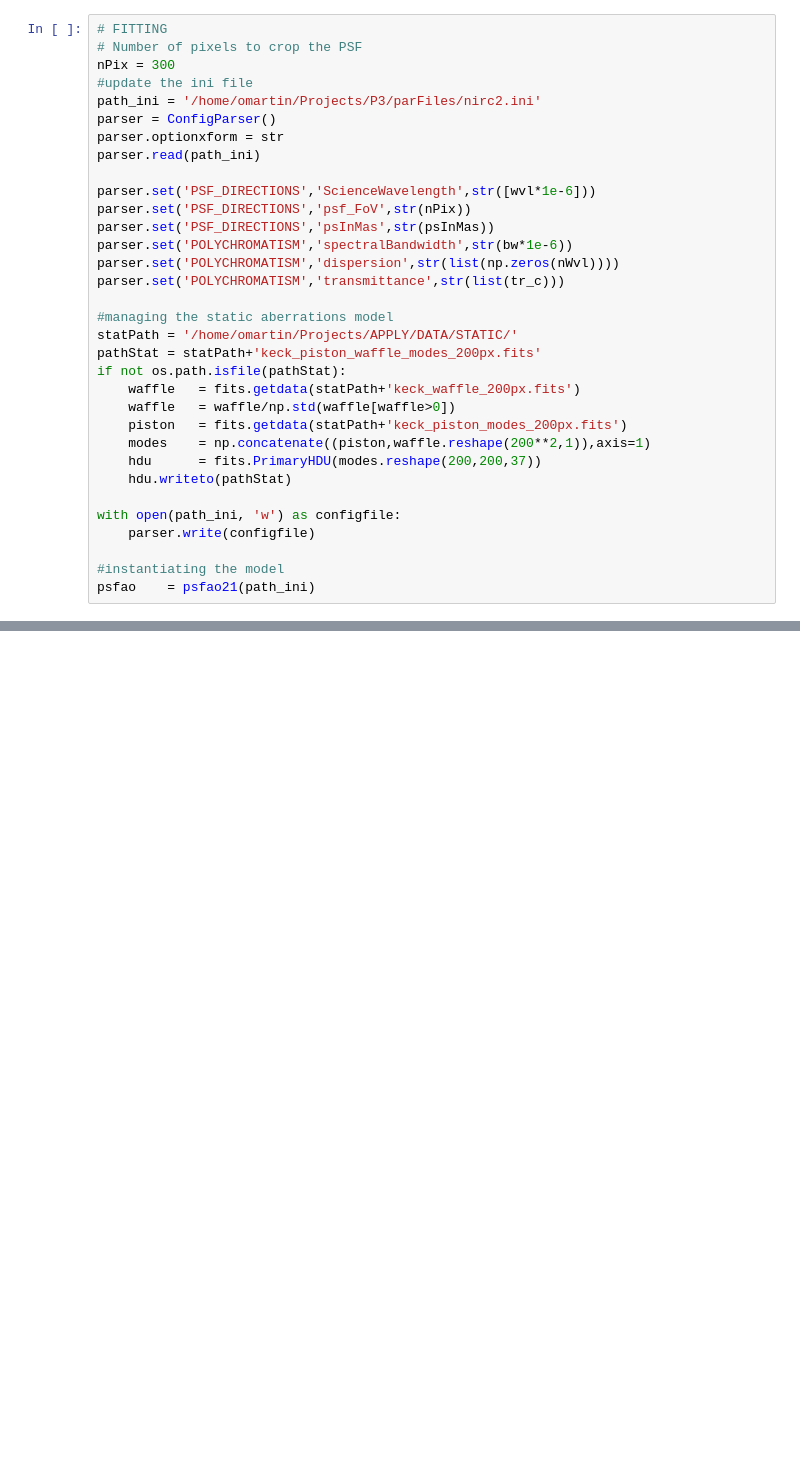
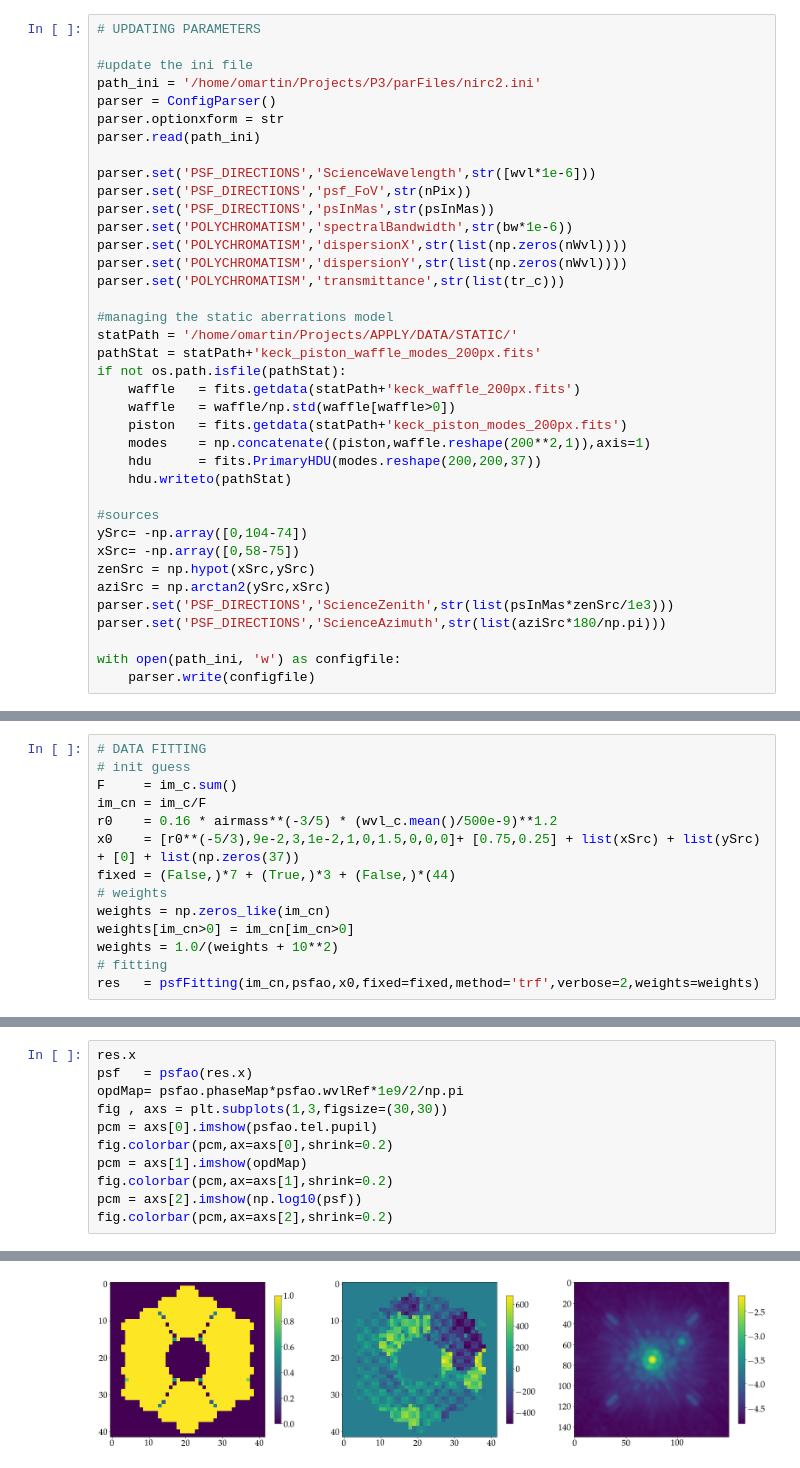
Before and after one commit to astro-tiptop/P3, a Jupyter notebook: examples/fit_Keck_Data.ipynb, the cells around one changed output, grey strips where cells are left out. Cells and saved outputs as stored; diff of their text form; blank space fills up the shorter version.

```diff
--- a/examples/fit_Keck_Data.ipynb
+++ b/examples/fit_Keck_Data.ipynb
@@ -121,7 +169,6 @@ findfont: Font family ['serif'] not found. Falling back to DejaVu Sans.
 # %%
-# FITTING
-# Number of pixels to crop the PSF
-nPix = 300
+# UPDATING PARAMETERS
+
 #update the ini file
 path_ini = '/home/omartin/Projects/P3/parFiles/nirc2.ini'
 parser = ConfigParser()
@@ -132,7 +179,8 @@ parser.set('PSF_DIRECTIONS','ScienceWavelength',str([wvl*1e-6]))
 parser.set('PSF_DIRECTIONS','psf_FoV',str(nPix))
 parser.set('PSF_DIRECTIONS','psInMas',str(psInMas))
 parser.set('POLYCHROMATISM','spectralBandwidth',str(bw*1e-6))
-parser.set('POLYCHROMATISM','dispersion',str(list(np.zeros(nWvl))))
+parser.set('POLYCHROMATISM','dispersionX',str(list(np.zeros(nWvl))))
+parser.set('POLYCHROMATISM','dispersionY',str(list(np.zeros(nWvl))))
 parser.set('POLYCHROMATISM','transmittance',str(list(tr_c)))
 
 #managing the static aberrations model
@@ -146,9 +194,14 @@ if not os.path.isfile(pathStat):
     hdu      = fits.PrimaryHDU(modes.reshape(200,200,37))
     hdu.writeto(pathStat)
 
+#sources
+ySrc= -np.array([0,104-74])
+xSrc= -np.array([0,58-75])
+zenSrc = np.hypot(xSrc,ySrc)
+aziSrc = np.arctan2(ySrc,xSrc)
+parser.set('PSF_DIRECTIONS','ScienceZenith',str(list(psInMas*zenSrc/1e3)))
+parser.set('PSF_DIRECTIONS','ScienceAzimuth',str(list(aziSrc*180/np.pi)))
+
 with open(path_ini, 'w') as configfile:
     parser.write(configfile)
-
-#instantiating the model
-psfao    = psfao21(path_ini)
 # %%
@@ -174,0 +229,14 @@ psfao.nWvl
+# %%
+# DATA FITTING
+# init guess
+F     = im_c.sum()
+im_cn = im_c/F
+r0    = 0.16 * airmass**(-3/5) * (wvl_c.mean()/500e-9)**1.2
+x0    = [r0**(-5/3),9e-2,3,1e-2,1,0,1.5,0,0,0]+ [0.75,0.25] + list(xSrc) + list(ySrc) + [0] + list(np.zeros(37))
+fixed = (False,)*7 + (True,)*3 + (False,)*(44)
+# weights
+weights = np.zeros_like(im_cn)
+weights[im_cn>0] = im_cn[im_cn>0]
+weights = 1.0/(weights + 10**2)
+# fitting
+res   = psfFitting(im_cn,psfao,x0,fixed=fixed,method='trf',verbose=2,weights=weights)
@@ -174,0 +284,12 @@ psfao.nWvl
+# %%
+res.x
+psf   = psfao(res.x)
+opdMap= psfao.phaseMap*psfao.wvlRef*1e9/2/np.pi
+fig , axs = plt.subplots(1,3,figsize=(30,30))
+pcm = axs[0].imshow(psfao.tel.pupil)
+fig.colorbar(pcm,ax=axs[0],shrink=0.2)
+pcm = axs[1].imshow(opdMap)
+fig.colorbar(pcm,ax=axs[1],shrink=0.2)
+pcm = axs[2].imshow(np.log10(psf))
+fig.colorbar(pcm,ax=axs[2],shrink=0.2)
+# %% [output]
@@ -174,0 +297 @@ psfao.nWvl
+[figure, added]
```
Also changed, not shown: parts of 10 cells of this notebook, 6 other files.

## [Required work]
Count of lines with "zenSrc": please work it out for the entries above and give the number by itself.

## [Written response]
2